While continuing to fund unconventional gas, China has now largely stopped providing national-level subsidies to wind and solar projects and is implementing reforms to its feed-in-tariff system, moving to replace it with auctions in which wind and solar power must compete directly with fossil fuels.
This process has started to slow the overall added capacity for wind and solar. While new solar photovoltaic installations hit an all-time high of 53 gigawatts [GW] in 2017, they slipped to around 41 GW last year and current figures put solar installations at slightly more than 11 GW for the first half of 2019. Projections are for about 25 GW of solar power to be installed this year and in succeeding years through 2025, an amount that would not sharply curtail fossil fuel use.

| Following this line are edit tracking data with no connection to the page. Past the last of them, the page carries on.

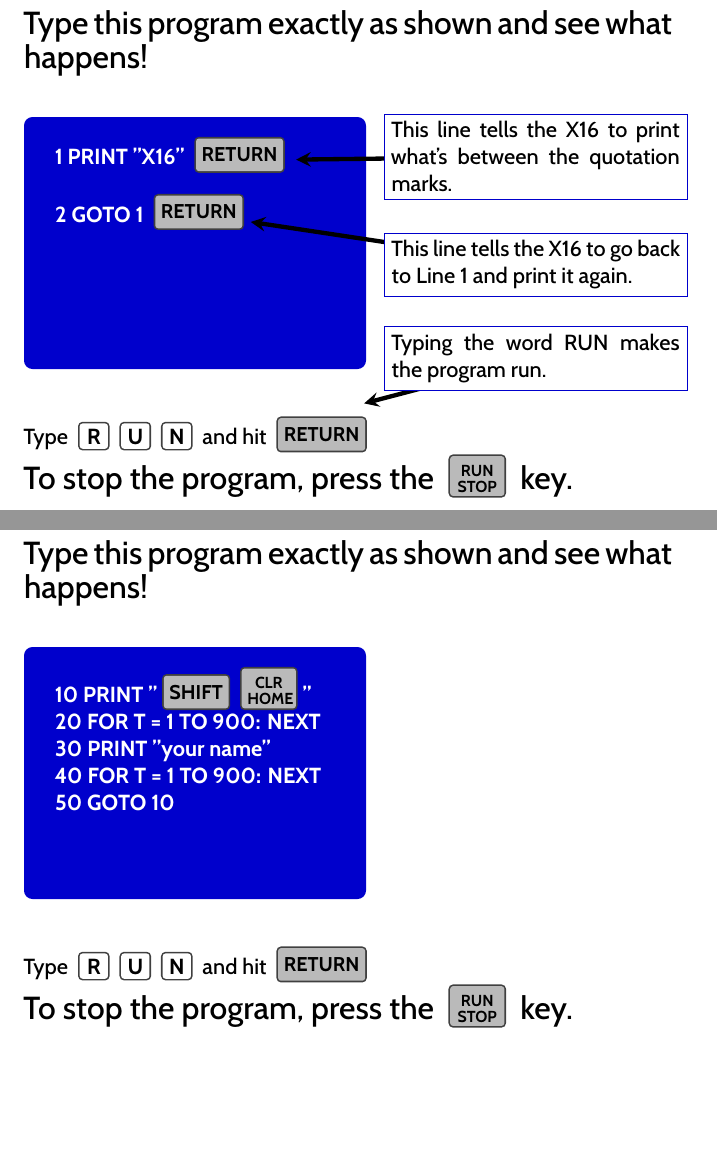
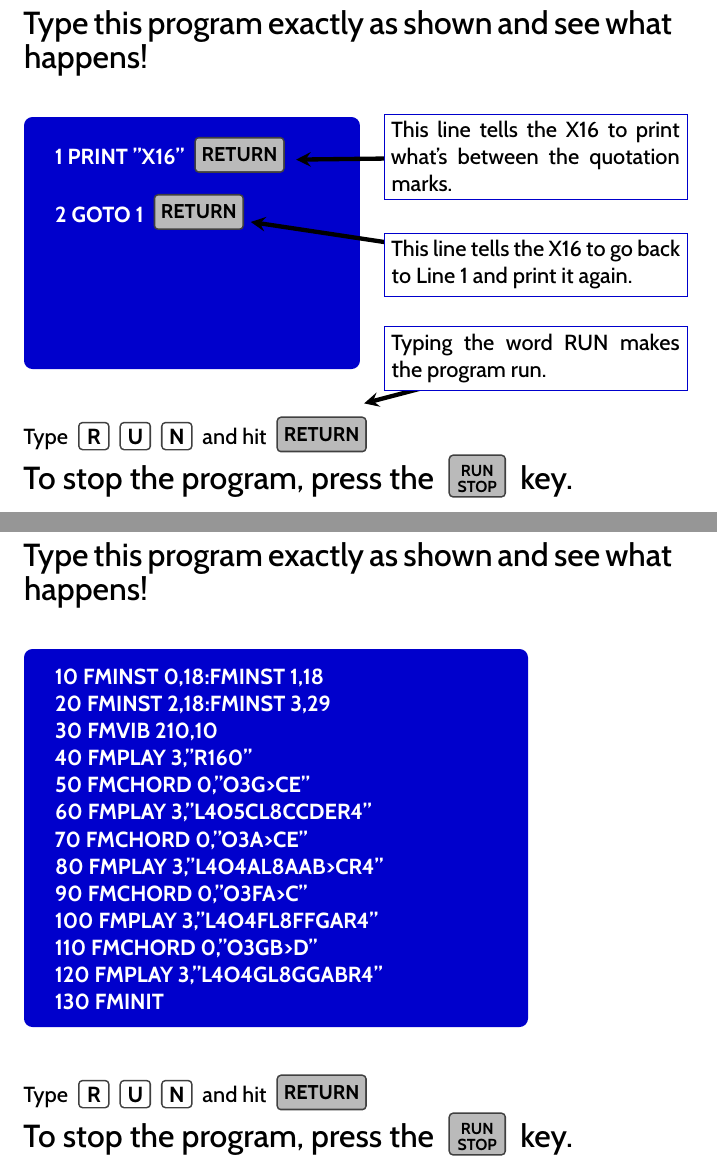
Before and after one commit to X16Community/x16-user-guide, a LaTeX document (manual.tex, which reads CommodoreBlueBook.cls, getting_to_know_commanderx16.tex, sound.tex): two parts of pages 10 and 36 of 69, joined at a grey line, cut so that both start at the same text, the shorter picture padded with empty space. Compiled offline with XeLaTeX.

Commit message:
Add a command for larger chapter type-in messages, and rename existing command

```diff
--- a/CommodoreBlueBook.cls
+++ b/CommodoreBlueBook.cls
@@ -389,7 +389,7 @@
 %----------------------------------------------------------------------------------------
 %	TYPE IN COMMAND
 %----------------------------------------------------------------------------------------
-\newcommand{\outputtypein}[1]{
+\newcommand{\sizedchaptertypein}[3]{
 	{
 		\noindent\Huge\sffamily\bfseries\color{blue}
 		Try typing this program:
@@ -403,11 +403,11 @@
 			colback=blue,
 			colframe=blue,
 			coltext=white,
-			width=2.375in,
-			height=1.75in
+			width=#1,
+			height=#2
 			]
 			\sffamily\bfseries
-	#1
+	#3
 	\end{tcolorbox}
 
 	\vspace{16pt}
@@ -425,6 +425,9 @@
 	To stop the program, press the \doublekey{RUN\\STOP} key.
 	}
 }
+
+\newcommand{\chaptertypein}[1]{\sizedchaptertypein{2.333in}{1.75in}{#1}}
+\newcommand{\largechaptertypein}[1]{\sizedchaptertypein{3.5in}{2.625in}{#1}}
 
 %----------------------------------------------------------------------------------------
 %	SECTION STYLING
--- a/getting_to_know_commanderx16.tex
+++ b/getting_to_know_commanderx16.tex
@@ -5,7 +5,7 @@
 \makeatletter\@openrightfalse
 \part{Getting to Know Your Commander X16}
 
-\outputtypein{
+\chaptertypein{
 	\keybackgroundcolor{gray}
 	\keytextcolor{black}
 	1 PRINT "X16" \widekey{return}\\\\
--- a/sound.tex
+++ b/sound.tex
@@ -5,14 +5,22 @@
 \makeatletter\@openrightfalse
 \part{Sound}
 
-\outputtypein{
+\largechaptertypein{
 	\keybackgroundcolor{gray}
 	\keytextcolor{black}
-	10 PRINT "\widekey{shift}\doublekey{CLR\\HOME}"\\
-	20 FOR T = 1 TO 900: NEXT\\
-	30 PRINT "your name"\\
-	40 FOR T = 1 TO 900: NEXT\\
-	50 GOTO 10
+	10 FMINST 0,18:FMINST 1,18\\
+	20 FMINST 2,18:FMINST 3,29\\
+	30 FMVIB 210,10\\
+	40 FMPLAY 3,"R160"\\
+	50 FMCHORD 0,"O3G>CE"\\
+	60 FMPLAY 3,"L4O5CL8CCDER4"\\
+	70 FMCHORD 0,"O3A>CE"\\
+	80 FMPLAY 3,"L4O4AL8AAB>CR4"\\
+	90 FMCHORD 0,"O3FA>C"\\
+	100 FMPLAY 3,"L4O4FL8FFGAR4"\\
+	110 FMCHORD 0,"O3GB>D"\\
+	120 FMPLAY 3,"L4O4GL8GGABR4"\\
+	130 FMINIT\\
 }
 
 %----------------------------------------------------------------------------------------
```
Also changed, not shown: graphics.tex (+1 -1 lines), using_screen_and_keyboard.tex (+1 -1 lines), README.md.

Another problem is that renewable energy projects are facing land-use restrictions that protect agricultural, industrial, and urban land in provinces like Guangdong in South China, the country’s economic powerhouse, says Jonathan Luan Dong, a renewables analyst at Bloomberg New Energy Finance. While several non-subsidized renewable energy projects had been scheduled to start in Guangdong in 2019, few actually seem to be moving forward.
When I attempted to visit renewable energy projects that were said to be in the works, government offices and companies in the Guangdong cities of Jiangmen, Meizhou, and Zhanjiang declined my requests because the projects hadn’t started.
…Read more: https://e360.yale.edu/features/why-chinas-renewable-energy-transition-is-losing-momentum
I don’t understand why selling power on the open market, competing directly with coal, is such a problem. Green advocates including the Australian CSIRO repeatedly assure us that renewable energy is cheaper than coal, even without government subsidies and assistance.